| Work task |
Go through the data line by line and count the lines that hold "height". Reply with the total only.

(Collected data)

· · · ·

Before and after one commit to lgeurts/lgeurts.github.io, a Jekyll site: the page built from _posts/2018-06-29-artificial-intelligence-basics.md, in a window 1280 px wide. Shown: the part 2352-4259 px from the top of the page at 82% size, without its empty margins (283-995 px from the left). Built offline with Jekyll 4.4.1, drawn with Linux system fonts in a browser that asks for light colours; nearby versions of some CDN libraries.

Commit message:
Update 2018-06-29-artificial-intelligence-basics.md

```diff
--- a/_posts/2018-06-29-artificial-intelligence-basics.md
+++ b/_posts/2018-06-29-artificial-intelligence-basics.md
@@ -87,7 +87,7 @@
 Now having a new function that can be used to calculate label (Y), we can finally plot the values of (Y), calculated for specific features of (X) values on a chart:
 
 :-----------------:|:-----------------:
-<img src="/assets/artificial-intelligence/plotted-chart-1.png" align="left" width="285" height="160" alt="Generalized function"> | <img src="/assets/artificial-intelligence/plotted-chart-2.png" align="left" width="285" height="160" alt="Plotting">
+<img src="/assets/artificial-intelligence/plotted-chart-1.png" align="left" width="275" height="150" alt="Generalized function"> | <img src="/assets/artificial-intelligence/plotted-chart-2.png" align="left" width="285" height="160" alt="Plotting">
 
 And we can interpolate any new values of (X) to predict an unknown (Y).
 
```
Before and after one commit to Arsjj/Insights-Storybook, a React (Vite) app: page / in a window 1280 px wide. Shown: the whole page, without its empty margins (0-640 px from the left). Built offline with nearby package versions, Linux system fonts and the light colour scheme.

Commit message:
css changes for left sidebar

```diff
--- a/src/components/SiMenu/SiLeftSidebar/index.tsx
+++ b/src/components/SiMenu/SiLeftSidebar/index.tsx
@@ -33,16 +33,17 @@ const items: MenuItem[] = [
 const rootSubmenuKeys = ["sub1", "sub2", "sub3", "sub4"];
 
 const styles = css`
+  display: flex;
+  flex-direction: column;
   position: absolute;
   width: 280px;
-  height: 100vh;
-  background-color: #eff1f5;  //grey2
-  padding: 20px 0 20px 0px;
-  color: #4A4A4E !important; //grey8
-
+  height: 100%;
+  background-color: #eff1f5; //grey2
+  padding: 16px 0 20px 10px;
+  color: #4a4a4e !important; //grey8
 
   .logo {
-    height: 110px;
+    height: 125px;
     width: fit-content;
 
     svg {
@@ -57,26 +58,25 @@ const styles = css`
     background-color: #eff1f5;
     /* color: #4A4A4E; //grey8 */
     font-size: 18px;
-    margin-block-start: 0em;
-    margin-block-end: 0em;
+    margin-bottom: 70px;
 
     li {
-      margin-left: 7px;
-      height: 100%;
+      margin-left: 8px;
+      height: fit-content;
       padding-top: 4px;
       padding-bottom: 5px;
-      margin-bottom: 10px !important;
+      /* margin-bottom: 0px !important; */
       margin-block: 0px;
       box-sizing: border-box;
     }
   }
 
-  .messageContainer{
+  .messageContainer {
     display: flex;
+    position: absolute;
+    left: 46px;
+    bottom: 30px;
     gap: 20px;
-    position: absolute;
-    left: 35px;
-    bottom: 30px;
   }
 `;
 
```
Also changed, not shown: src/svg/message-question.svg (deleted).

· · · ·

| Written answer |
8